What the exercise asks
Find every line in the records that holds the string "fundamentals". Copy each one.

Provided material
╔══

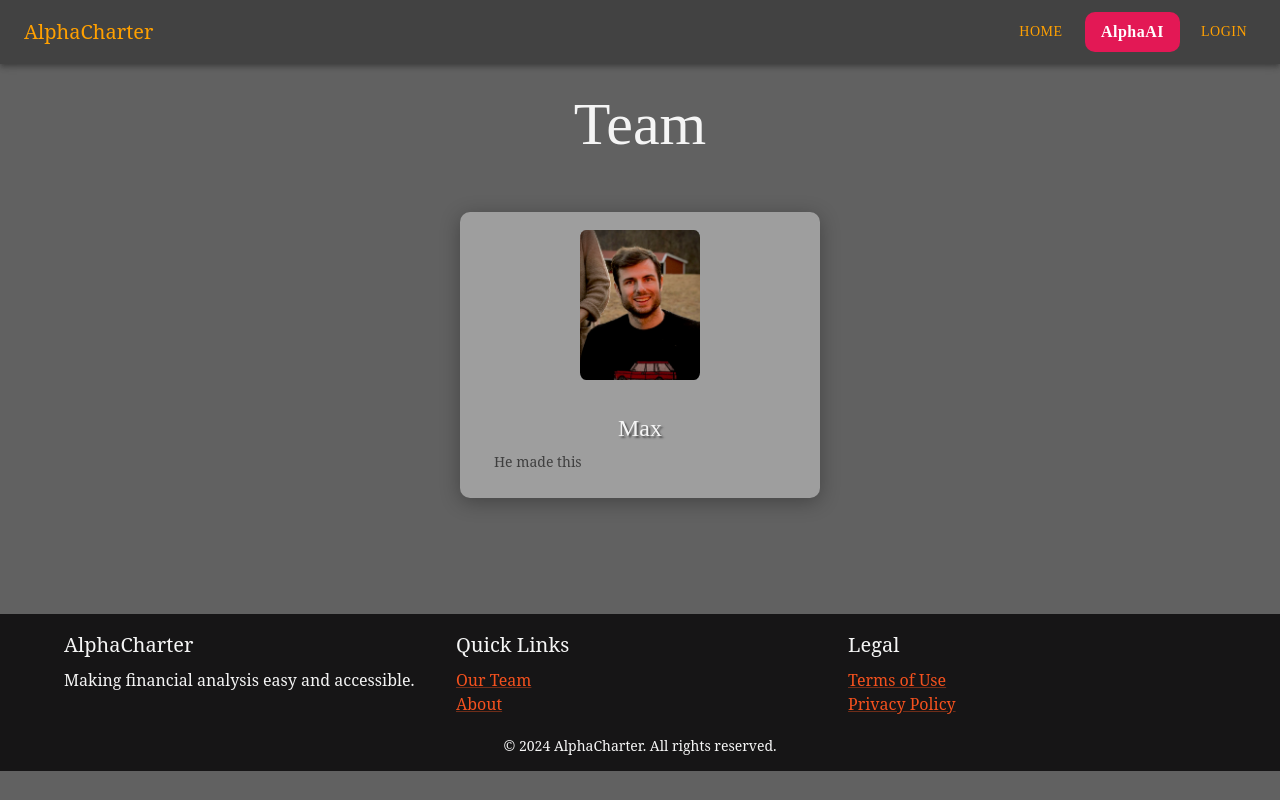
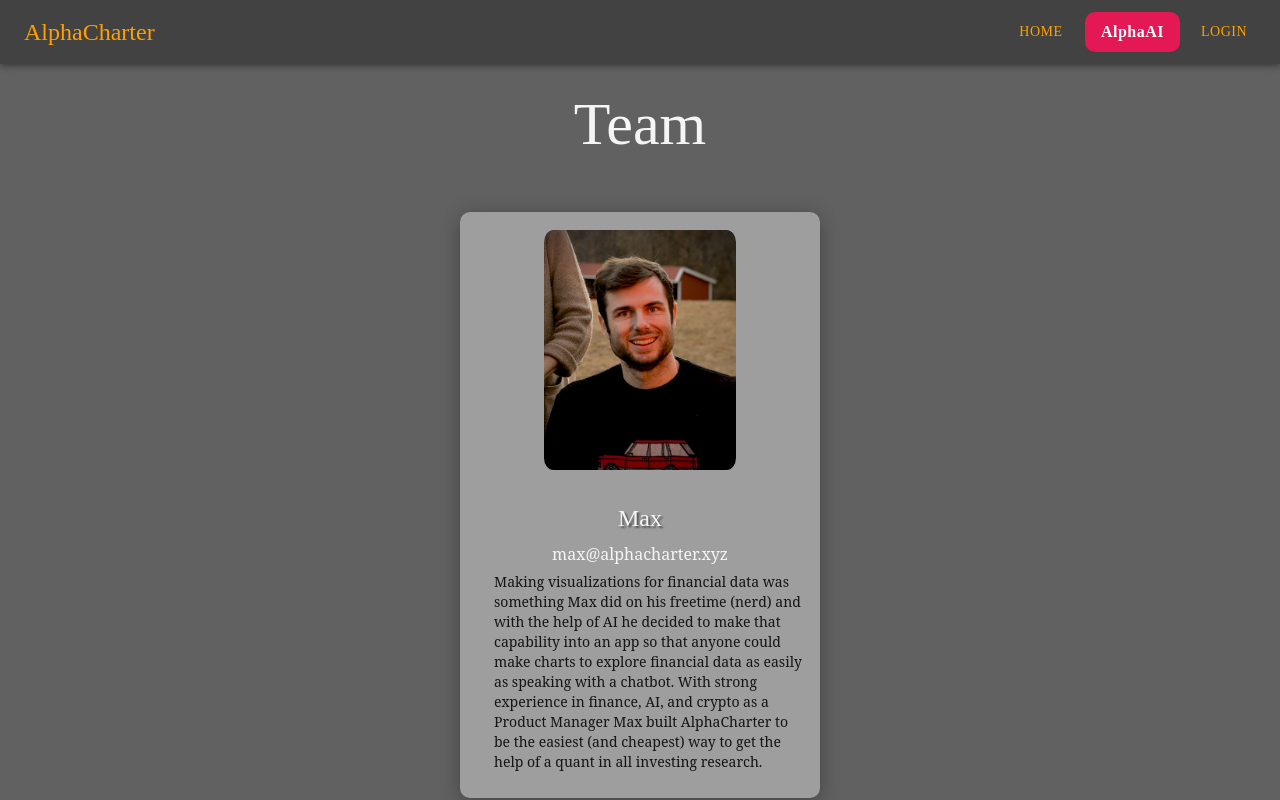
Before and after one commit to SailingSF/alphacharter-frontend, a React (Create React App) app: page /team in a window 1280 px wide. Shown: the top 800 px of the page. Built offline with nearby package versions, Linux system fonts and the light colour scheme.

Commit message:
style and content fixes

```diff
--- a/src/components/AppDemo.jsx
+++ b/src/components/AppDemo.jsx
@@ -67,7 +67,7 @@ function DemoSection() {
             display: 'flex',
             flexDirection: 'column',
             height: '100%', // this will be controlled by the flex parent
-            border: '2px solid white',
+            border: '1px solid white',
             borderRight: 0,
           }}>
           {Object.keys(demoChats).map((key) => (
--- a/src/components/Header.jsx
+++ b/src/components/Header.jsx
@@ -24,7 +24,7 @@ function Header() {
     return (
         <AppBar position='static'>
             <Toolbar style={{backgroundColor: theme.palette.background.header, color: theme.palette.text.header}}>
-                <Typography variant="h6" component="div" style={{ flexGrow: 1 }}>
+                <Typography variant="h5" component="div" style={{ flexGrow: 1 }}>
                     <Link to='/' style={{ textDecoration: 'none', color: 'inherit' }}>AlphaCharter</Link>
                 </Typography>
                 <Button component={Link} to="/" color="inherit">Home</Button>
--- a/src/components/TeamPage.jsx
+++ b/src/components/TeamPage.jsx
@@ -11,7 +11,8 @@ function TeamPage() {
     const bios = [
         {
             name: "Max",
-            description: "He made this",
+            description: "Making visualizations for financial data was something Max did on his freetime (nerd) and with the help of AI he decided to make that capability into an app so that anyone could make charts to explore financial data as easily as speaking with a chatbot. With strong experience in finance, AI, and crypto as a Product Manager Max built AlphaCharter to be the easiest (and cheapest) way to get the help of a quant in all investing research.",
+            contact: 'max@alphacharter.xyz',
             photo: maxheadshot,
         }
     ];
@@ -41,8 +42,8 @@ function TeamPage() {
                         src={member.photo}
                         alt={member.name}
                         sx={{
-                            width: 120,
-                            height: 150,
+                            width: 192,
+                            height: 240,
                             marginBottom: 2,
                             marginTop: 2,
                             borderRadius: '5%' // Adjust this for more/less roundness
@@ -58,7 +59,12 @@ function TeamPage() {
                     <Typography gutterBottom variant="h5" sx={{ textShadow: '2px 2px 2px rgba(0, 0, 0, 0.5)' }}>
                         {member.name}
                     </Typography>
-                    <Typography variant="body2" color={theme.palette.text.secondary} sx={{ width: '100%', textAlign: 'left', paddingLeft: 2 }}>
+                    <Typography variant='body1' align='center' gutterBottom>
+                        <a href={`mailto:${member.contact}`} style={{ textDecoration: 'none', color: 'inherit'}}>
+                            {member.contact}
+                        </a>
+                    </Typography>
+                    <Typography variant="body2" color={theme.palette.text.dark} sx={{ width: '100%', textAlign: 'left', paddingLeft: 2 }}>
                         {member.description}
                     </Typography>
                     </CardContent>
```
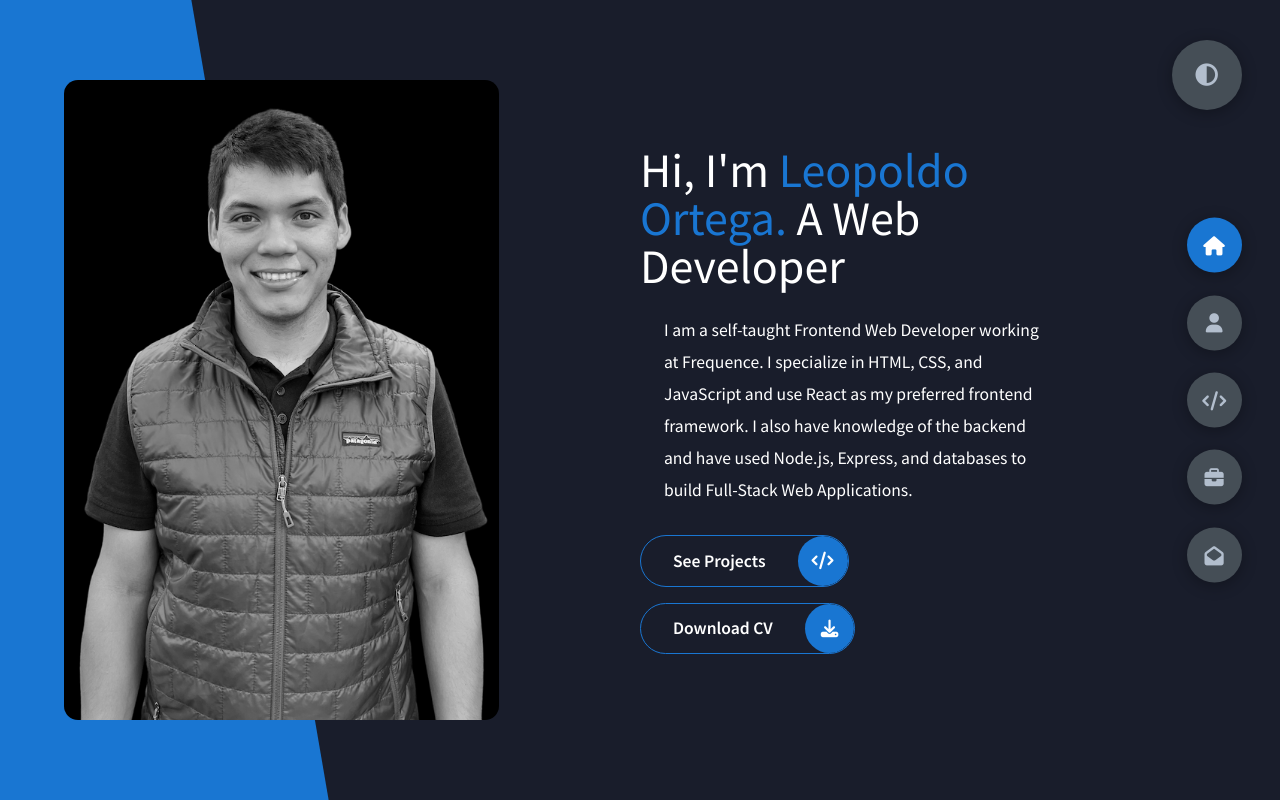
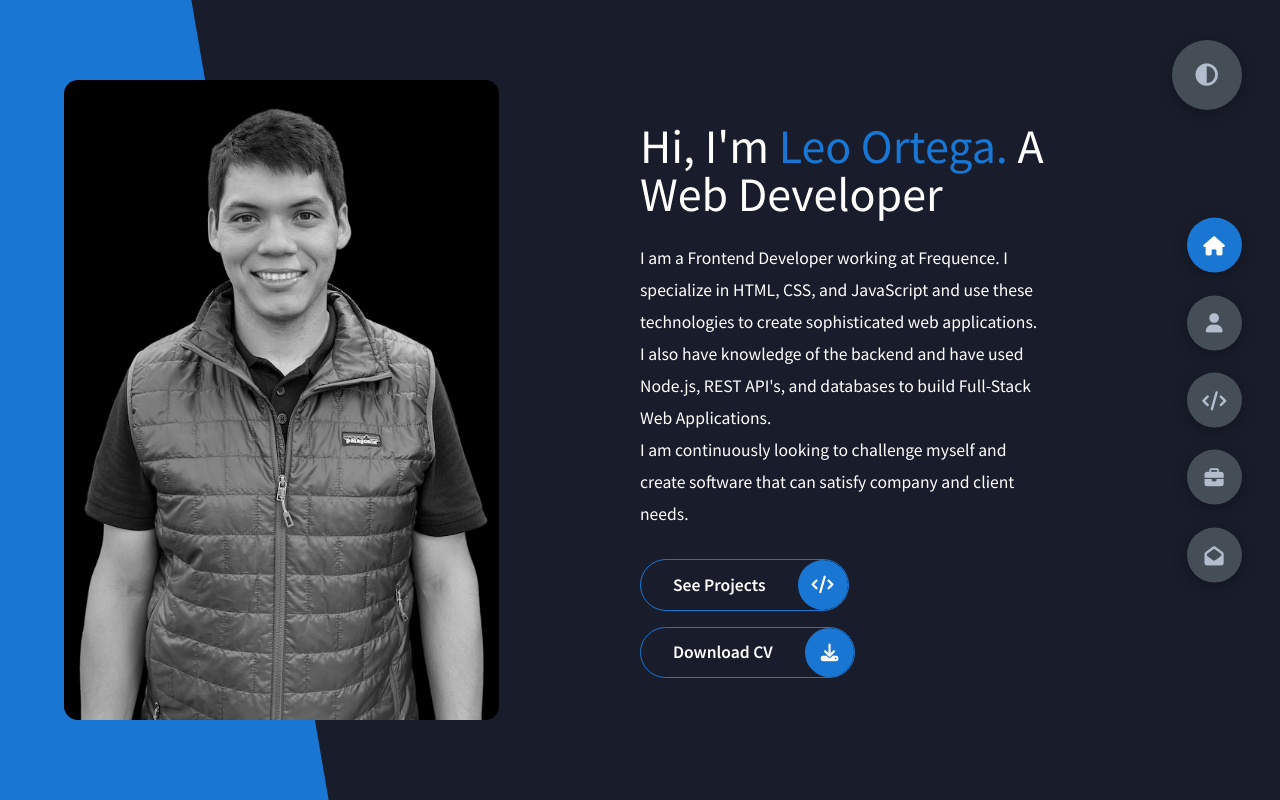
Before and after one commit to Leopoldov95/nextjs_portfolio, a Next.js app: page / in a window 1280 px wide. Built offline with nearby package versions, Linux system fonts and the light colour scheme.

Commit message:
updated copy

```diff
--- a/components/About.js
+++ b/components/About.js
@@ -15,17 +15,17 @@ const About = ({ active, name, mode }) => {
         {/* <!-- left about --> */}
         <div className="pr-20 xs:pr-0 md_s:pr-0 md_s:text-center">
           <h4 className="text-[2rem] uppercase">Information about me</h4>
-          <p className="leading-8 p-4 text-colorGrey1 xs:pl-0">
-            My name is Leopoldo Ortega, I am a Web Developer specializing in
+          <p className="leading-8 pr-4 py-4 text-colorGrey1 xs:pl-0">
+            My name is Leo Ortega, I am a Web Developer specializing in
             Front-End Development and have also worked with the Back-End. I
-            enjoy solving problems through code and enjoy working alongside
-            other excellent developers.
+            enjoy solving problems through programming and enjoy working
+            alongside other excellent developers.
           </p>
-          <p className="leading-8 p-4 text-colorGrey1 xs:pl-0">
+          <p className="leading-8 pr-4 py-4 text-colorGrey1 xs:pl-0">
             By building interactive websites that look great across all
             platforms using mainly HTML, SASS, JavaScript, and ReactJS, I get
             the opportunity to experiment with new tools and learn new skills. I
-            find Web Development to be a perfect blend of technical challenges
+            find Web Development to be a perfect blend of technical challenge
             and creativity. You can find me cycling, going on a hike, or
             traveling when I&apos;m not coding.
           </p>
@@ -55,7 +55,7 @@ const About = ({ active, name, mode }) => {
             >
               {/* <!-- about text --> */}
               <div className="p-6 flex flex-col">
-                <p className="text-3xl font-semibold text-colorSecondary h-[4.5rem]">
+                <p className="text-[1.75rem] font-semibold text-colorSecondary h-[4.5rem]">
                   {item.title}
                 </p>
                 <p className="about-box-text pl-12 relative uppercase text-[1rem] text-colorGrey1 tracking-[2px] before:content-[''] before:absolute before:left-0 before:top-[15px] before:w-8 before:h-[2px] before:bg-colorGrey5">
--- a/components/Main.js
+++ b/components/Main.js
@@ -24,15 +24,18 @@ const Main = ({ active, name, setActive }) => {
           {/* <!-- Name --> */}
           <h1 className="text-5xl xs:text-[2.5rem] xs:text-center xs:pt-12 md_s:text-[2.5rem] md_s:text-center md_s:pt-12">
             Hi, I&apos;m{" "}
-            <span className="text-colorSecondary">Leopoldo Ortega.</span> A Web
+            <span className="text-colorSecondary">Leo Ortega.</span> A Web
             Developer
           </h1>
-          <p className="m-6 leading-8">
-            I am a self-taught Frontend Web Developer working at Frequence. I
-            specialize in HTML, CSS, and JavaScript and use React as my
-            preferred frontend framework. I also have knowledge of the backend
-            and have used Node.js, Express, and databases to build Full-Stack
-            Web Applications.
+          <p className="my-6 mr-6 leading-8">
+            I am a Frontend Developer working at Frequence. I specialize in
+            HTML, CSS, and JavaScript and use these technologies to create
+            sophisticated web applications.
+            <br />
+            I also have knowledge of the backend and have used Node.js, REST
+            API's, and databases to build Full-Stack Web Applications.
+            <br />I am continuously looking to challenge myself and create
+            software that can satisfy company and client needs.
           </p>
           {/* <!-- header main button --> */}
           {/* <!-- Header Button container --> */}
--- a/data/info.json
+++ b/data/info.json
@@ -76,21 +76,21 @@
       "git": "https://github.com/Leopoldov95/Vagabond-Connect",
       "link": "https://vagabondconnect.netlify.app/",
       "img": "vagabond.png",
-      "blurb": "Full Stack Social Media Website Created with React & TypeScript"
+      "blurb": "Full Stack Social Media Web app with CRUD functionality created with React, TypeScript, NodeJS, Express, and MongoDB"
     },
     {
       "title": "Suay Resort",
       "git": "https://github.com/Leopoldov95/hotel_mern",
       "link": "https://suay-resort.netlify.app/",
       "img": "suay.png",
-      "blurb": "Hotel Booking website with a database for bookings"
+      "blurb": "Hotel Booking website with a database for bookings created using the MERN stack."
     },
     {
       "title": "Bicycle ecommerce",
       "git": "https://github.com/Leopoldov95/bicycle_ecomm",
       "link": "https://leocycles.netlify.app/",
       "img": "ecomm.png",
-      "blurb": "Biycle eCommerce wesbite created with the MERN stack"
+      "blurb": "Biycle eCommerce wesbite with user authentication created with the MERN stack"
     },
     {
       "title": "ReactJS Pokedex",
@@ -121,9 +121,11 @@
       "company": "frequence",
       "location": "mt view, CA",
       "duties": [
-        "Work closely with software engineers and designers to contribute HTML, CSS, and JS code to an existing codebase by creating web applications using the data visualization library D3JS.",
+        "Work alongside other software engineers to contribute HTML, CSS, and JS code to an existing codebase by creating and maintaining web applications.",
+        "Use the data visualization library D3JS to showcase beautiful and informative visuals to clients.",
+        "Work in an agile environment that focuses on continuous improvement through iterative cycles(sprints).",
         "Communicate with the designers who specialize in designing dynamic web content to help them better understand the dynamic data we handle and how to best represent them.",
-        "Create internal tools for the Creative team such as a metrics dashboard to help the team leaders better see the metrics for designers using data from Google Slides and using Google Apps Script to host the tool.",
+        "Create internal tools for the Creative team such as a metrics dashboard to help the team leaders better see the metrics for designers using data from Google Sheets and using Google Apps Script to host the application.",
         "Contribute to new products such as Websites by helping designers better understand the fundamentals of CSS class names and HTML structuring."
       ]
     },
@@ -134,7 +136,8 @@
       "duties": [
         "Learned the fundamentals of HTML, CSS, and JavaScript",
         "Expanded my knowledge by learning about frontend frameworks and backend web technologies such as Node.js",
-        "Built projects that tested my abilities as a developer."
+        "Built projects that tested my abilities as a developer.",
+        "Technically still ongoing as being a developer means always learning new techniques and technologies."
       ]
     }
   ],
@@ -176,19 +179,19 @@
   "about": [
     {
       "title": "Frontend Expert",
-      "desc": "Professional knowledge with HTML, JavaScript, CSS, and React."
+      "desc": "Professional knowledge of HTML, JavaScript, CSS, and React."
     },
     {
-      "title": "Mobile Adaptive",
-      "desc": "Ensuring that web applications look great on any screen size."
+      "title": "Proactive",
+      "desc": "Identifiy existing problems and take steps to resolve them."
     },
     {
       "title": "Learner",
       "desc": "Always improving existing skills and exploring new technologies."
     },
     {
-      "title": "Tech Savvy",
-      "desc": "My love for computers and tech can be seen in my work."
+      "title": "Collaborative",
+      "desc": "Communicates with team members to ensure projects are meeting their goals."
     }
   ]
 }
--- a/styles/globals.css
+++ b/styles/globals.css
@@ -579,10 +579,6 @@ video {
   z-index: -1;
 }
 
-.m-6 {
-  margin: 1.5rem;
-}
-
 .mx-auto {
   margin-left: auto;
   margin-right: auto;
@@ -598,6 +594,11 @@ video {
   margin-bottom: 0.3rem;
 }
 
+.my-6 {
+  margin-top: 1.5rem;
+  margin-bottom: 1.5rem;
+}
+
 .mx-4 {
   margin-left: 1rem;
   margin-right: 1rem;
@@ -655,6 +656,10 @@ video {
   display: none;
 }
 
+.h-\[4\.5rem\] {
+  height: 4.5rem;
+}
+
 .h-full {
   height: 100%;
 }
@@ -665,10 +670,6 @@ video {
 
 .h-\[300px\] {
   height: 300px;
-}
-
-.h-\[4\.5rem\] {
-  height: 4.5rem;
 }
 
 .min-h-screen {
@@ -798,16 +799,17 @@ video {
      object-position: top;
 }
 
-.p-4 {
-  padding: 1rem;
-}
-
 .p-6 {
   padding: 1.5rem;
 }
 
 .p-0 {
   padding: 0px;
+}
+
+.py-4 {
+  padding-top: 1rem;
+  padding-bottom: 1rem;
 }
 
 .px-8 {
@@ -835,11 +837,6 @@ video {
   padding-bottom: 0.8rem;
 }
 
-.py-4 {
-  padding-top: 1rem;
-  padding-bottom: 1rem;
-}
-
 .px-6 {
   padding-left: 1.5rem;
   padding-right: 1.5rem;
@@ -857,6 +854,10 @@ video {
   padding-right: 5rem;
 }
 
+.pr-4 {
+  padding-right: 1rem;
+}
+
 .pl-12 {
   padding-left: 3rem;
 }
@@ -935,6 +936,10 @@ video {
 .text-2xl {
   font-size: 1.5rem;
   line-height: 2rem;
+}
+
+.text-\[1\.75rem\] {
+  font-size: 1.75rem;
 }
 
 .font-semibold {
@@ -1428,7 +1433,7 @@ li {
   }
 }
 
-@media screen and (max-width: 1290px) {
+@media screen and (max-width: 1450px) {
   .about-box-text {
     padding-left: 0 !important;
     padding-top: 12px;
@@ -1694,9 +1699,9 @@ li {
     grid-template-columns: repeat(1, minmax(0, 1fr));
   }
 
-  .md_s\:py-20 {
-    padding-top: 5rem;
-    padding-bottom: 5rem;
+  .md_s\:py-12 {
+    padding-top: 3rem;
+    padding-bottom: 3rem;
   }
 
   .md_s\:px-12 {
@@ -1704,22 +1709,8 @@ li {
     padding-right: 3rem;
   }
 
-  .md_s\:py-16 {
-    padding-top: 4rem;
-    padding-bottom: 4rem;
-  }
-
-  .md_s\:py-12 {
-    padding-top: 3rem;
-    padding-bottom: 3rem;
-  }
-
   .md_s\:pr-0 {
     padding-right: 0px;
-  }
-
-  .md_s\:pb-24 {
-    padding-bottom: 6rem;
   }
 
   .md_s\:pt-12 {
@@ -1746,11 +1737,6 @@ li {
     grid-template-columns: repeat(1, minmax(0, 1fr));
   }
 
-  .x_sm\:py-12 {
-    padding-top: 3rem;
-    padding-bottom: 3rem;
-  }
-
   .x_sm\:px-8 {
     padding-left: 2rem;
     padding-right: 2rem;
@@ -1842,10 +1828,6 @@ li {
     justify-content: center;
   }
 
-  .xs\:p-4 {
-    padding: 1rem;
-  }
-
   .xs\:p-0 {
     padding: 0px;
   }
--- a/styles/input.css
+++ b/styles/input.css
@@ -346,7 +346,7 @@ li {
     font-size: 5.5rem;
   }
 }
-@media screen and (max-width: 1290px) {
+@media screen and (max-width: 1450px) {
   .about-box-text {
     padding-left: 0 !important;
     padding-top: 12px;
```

╚══

Reply
         "Contribute to new products such as Websites by helping designers better understand the fundamentals of CSS class names and HTML structuring."
         "Learned the fundamentals of HTML, CSS, and JavaScript",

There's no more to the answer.